Blended families are becoming more and more the norm these days. Whether an original marriage ends in divorce or as a result of the death of a spouse, when people who have children from a previous marriage marry, there are many steps that need to be taken in order to ensure that everybody is comfortable and feels included. The hard work of combining two separate families and combining them into one is not limited to the efforts that need to be made for the present day. There are important decisions that need to be made regarding the future, particularly with respect to addressing how property and other assets will be distributed after each spouse dies. Though it can be uncomfortable to discuss these eventualities, addressing the challenges of estate planning with blended families is an important responsibility that can help avoid a good deal of pain, confusion and conflict in the future. For help addressing these issues and making sure that all of the questions that need to be addressed are answered, here are some tips from an experienced South Jersey attorney from the law firm of Bratton Scott.

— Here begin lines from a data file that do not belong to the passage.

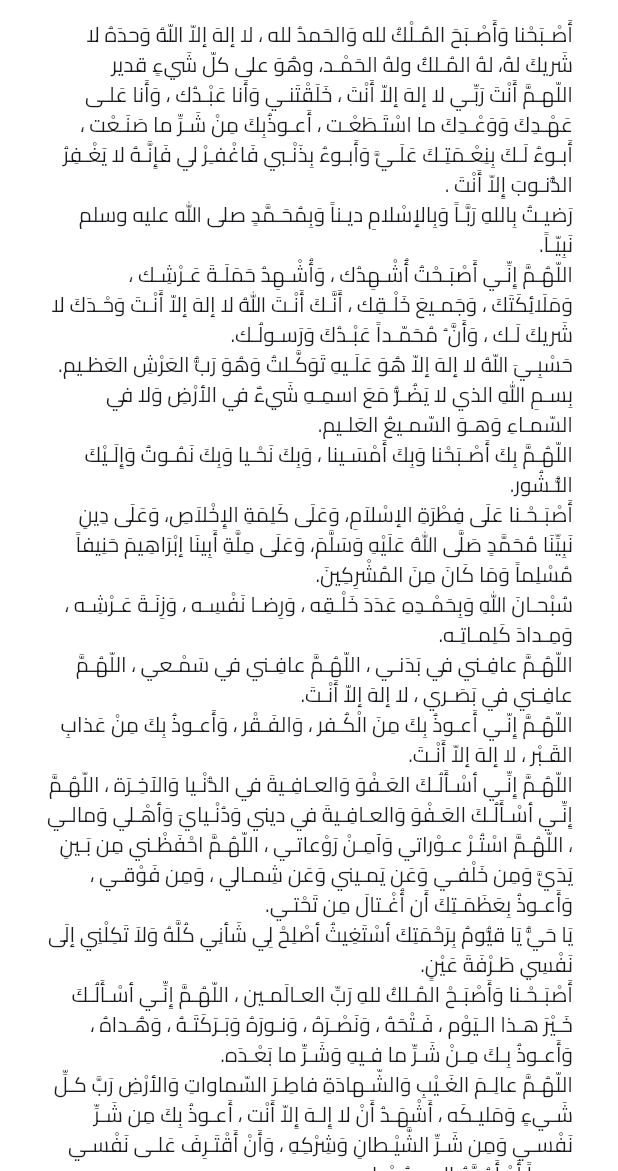
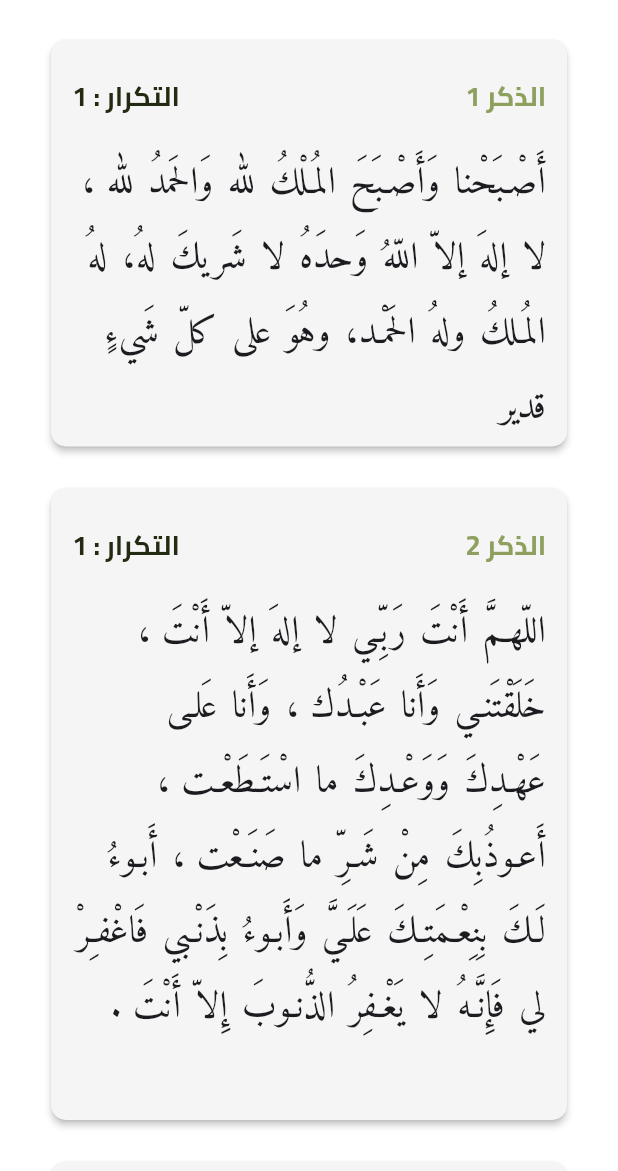
Before and after one commit to mohamedmagdy2301/azkary_app, a Flutter app: the AzkarDetailsScreen screen opened directly with sample values from the repository, on a phone screen of 412 x 824 dp, the part 65-1236 px from its top. Run offline on Flutter 3.47's test engine with Material 3 defaults, Android fonts, the light colour scheme and no system bars; our stand-ins replace firebase_core; accounts and stored records are empty.

Commit message:
Done azkar screen $ azkar details screen ✅

```diff
--- a/lib/core/utils/strings.dart
+++ b/lib/core/utils/strings.dart
@@ -13,9 +13,12 @@ class StringsAppAR {
 
   static const String azkarMtnwa = "اذكار متنوعة";
   static const String azkarQayamAlLily = "أذكار قيام الليل";
-  static const String azkarAlslah = "أذكار الصلاة";
+  static const String azkarAlslah = "أذكار بعد الصلاة";
   static const String azkarAlNoom = "أذكار النوم";
-  static const String adaiaMtnwa = "أدعية متنوعة";
+  static const String tsabha = "تسابيح";
+  static const String azkarAlIstikhaz = "أذكار الاستيقاظ";
+  static const String adaiaQarunia = "أدعية قرآنية";
+  static const String adaiaAlnabiya = "أدعية الأنبياء";
 
   static const String mawaeedSabha = "مواعيد الصلاة";
   static const String alFajr = "الفجر";
--- a/lib/features/azkar/data/azkar_data.dart
+++ b/lib/features/azkar/data/azkar_data.dart
@@ -407,7 +407,7 @@ Map<String, List<Map<String, String>>> azkarData = {
       "content": "سُبْحـانَ اللهِ وَبِحَمْـدِهِ."
     }
   ],
-  "أذكار بعد السلام من الصلاة المفروضة": [
+  "أذكار بعد الصلاة": [
     {
       "category": "أذكار بعد السلام من الصلاة المفروضة",
       "count": "01",
--- a/lib/features/azkar/data/azkar_screen_body_item_model_data.dart
+++ b/lib/features/azkar/data/azkar_screen_body_item_model_data.dart
@@ -19,19 +19,27 @@ List<AzkarScreenBodyItemModel> azkarScreenBodyItemModel = [
     image: "assets/images/2.jpg",
   ),
   AzkarScreenBodyItemModel(
-    title: StringsAppAR.azkarQayamAlLily,
+    title: StringsAppAR.tsabha,
+    image: "assets/images/9.jpg",
+  ),
+  AzkarScreenBodyItemModel(
+    title: StringsAppAR.azkarAlIstikhaz,
+    image: "assets/images/5.jpg",
+  ),
+  AzkarScreenBodyItemModel(
+    title: StringsAppAR.azkarAlslah,
     image: "assets/images/6.jpg",
   ),
   AzkarScreenBodyItemModel(
-    title: StringsAppAR.alEsha,
+    title: StringsAppAR.azkarAlNoom,
     image: "assets/images/3.jpg",
   ),
   AzkarScreenBodyItemModel(
-    title: StringsAppAR.azkarAlNoom,
-    image: "assets/images/5.jpg",
+    title: StringsAppAR.adaiaAlnabiya,
+    image: "assets/images/7.jpg",
   ),
   AzkarScreenBodyItemModel(
-    title: StringsAppAR.azkarMtnwa,
+    title: StringsAppAR.adaiaQarunia,
     image: "assets/images/4.jpg",
   ),
 ];
--- a/lib/features/azkar/presentation/veiw/screens/azkar_details_screen.dart
+++ b/lib/features/azkar/presentation/veiw/screens/azkar_details_screen.dart
@@ -1,5 +1,6 @@
 import 'package:azkary_app/features/azkar/data/azkar_data.dart';
 import 'package:azkary_app/features/azkar/data/azkar_screen_body_item_model_data.dart';
+import 'package:azkary_app/features/azkar/presentation/veiw/widgets/azkar_details_liseview_item_card.dart';
 import 'package:flutter/material.dart';
 
 class AzkarDetailsScreen extends StatelessWidget {
@@ -10,23 +11,25 @@ class AzkarDetailsScreen extends StatelessWidget {
   Widget build(BuildContext context) {
     final azkarScreenBodyItemModel =
         ModalRoute.of(context)?.settings.arguments as AzkarScreenBodyItemModel;
-
+    var dataList = azkarData[azkarScreenBodyItemModel.title];
     return Scaffold(
       appBar: AppBar(
         title: Text(azkarScreenBodyItemModel.title),
         centerTitle: true,
+        elevation: 0,
+        flexibleSpace: Container(
+          color: Colors.white,
+        ),
       ),
-      body: Center(
-        child: ListView.builder(
-          physics: const BouncingScrollPhysics(),
-          itemCount: azkarData["أذكار الصباح"]?.length ?? 0,
-          itemBuilder: (context, index) {
-            return Padding(
-              padding: const EdgeInsets.symmetric(horizontal: 30),
-              child: Text(azkarData["أذكار الصباح"]?[index]['content'] ?? ""),
-            );
-          },
-        ),
+      body: ListView.builder(
+        physics: const BouncingScrollPhysics(),
+        itemCount: dataList?.length ?? 0,
+        itemBuilder: (context, index) {
+          return AzkarDetailsLiseviewItemCard(
+            dataList: dataList,
+            index: index,
+          );
+        },
       ),
     );
   }
--- a/lib/features/azkar/presentation/veiw/widgets/appbar_azkar.dart
+++ b/lib/features/azkar/presentation/veiw/widgets/appbar_azkar.dart
@@ -15,6 +15,8 @@ class AppBarAzkar extends StatelessWidget implements PreferredSizeWidget {
         ),
       ),
       centerTitle: true,
+      flexibleSpace: Container(),
+      elevation: 0,
     );
   }
 
--- /dev/null
+++ b/lib/features/azkar/presentation/veiw/widgets/azkar_details_liseview_item_card.dart
@@ -0,0 +1,72 @@
+import 'package:azkary_app/core/utils/colors.dart';
+import 'package:flutter/material.dart';
+
+class AzkarDetailsLiseviewItemCard extends StatelessWidget {
+  const AzkarDetailsLiseviewItemCard({
+    super.key,
+    required this.dataList,
+    required this.index,
+  });
+  final int index;
+  final List<Map<String, String>>? dataList;
+
+  @override
+  Widget build(BuildContext context) {
+    return Padding(
+      padding: const EdgeInsets.symmetric(
+        horizontal: 30,
+        vertical: 10,
+      ),
+      child: Card(
+        elevation: 2,
+        color: Colors.grey.shade100,
+        shape: RoundedRectangleBorder(
+          borderRadius: BorderRadius.circular(10),
+        ),
+        child: Padding(
+          padding: const EdgeInsets.symmetric(
+            horizontal: 14,
+          ),
+          child: Column(
+            crossAxisAlignment: CrossAxisAlignment.start,
+            children: [
+              const SizedBox(height: 25),
+              Row(
+                mainAxisAlignment: MainAxisAlignment.spaceBetween,
+                children: [
+                  Text(
+                    "الذكر ${index + 1}",
+                    style: const TextStyle(
+                      fontSize: 18,
+                      fontWeight: FontWeight.bold,
+                      color: ColorsAppLight.primaryColor,
+                    ),
+                  ),
+                  Text(
+                    "التكرار : ${dataList?[index]["count"]}",
+                    style: const TextStyle(
+                      fontSize: 18,
+                      fontWeight: FontWeight.bold,
+                      color: Color.fromARGB(255, 35, 42, 18),
+                    ),
+                  ),
+                ],
+              ),
+              const SizedBox(height: 20),
+              Text(
+                dataList?[index]['content']?.replaceAll(".", ".\n") ?? "",
+                style: const TextStyle(
+                  fontSize: 25,
+                  fontWeight: FontWeight.w400,
+                  height: 2,
+                  wordSpacing: 2.2,
+                  fontFamily: "Amiri",
+                ),
+              ),
+            ],
+          ),
+        ),
+      ),
+    );
+  }
+}
--- a/lib/features/azkar/presentation/veiw/widgets/azkar_screen_body.dart
+++ b/lib/features/azkar/presentation/veiw/widgets/azkar_screen_body.dart
@@ -19,7 +19,7 @@ class _AzkarScreenBodyState extends State<AzkarScreenBody> {
       child: SingleChildScrollView(
         physics: const BouncingScrollPhysics(),
         child: Column(
-          crossAxisAlignment: CrossAxisAlignment.end,
+          crossAxisAlignment: CrossAxisAlignment.start,
           children: [
             AzkarScreenBodyItem(
               azkarScreenBodyItemModel: azkarScreenBodyItemModel[0],
@@ -88,6 +88,26 @@ class _AzkarScreenBodyState extends State<AzkarScreenBody> {
                 );
               },
             ),
+            AzkarScreenBodyItem(
+              azkarScreenBodyItemModel: azkarScreenBodyItemModel[6],
+              onTap: () {
+                Navigator.pushNamed(
+                  context,
+                  AzkarDetailsScreen.routeName,
+                  arguments: azkarScreenBodyItemModel[6],
+                );
+              },
+            ),
+            AzkarScreenBodyItem(
+              azkarScreenBodyItemModel: azkarScreenBodyItemModel[7],
+              onTap: () {
+                Navigator.pushNamed(
+                  context,
+                  AzkarDetailsScreen.routeName,
+                  arguments: azkarScreenBodyItemModel[7],
+                );
+              },
+            ),
           ],
         ),
       ),
--- a/lib/main_development.dart
+++ b/lib/main_development.dart
@@ -26,6 +26,7 @@ class _MyAppState extends State<MyApp> {
     return MaterialApp(
       debugShowCheckedModeBanner: false,
       theme: lightTheme,
+      routes: routes,
       localizationsDelegates: const [
         GlobalCupertinoLocalizations.delegate,
         GlobalMaterialLocalizations.delegate,
@@ -35,7 +36,7 @@ class _MyAppState extends State<MyApp> {
         Locale("ar", "AE"),
       ],
       locale: const Locale("ar", "AE"),
-      home: const NavBarMainApp(),
+      initialRoute: '/',
     );
   }
 
```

If you have successfully created a warm and peaceful blended family, you are to be congratulated. Not everybody is so lucky, and in many cases where two families become one, conflict can lie just below the surface. Whichever situation you are in, if you are in a blended family and leave yourself without an estate plan, you leave the door open to discord. Even in the best circumstances, it is a mistake to leave the important decisions about asset and property distribution to your survivors. Sitting down with your spouse and creating a plan that addresses both of your wishes and concerns is the best way to ensure that everybody will be taken care of in the way that you want them to be.
Estate planning with a blended family should begin with sitting down to discuss what your long-term goals are. This is not an easy or comfortable thing to do. You and your spouse may find that you have different ideas on how to divide assets or personal items, and you may need to address these issues based upon which of the two of you pass away first. An experienced South Jersey estate planning attorney from Bratton Scott can walk you through all of the decisions that need to be made, as well as how to ensure that once you are in agreement on what needs to be done, that all of the paperwork and documentation that is legally required is in place. We will review your beneficiary designations to make sure that they have been updated since your marriage and are consistent with your current wishes, and advise you on the various tools that are available to ensure that everybody is taken care of in the way that you wish. Call our office today to set up an appointment to address this important topic.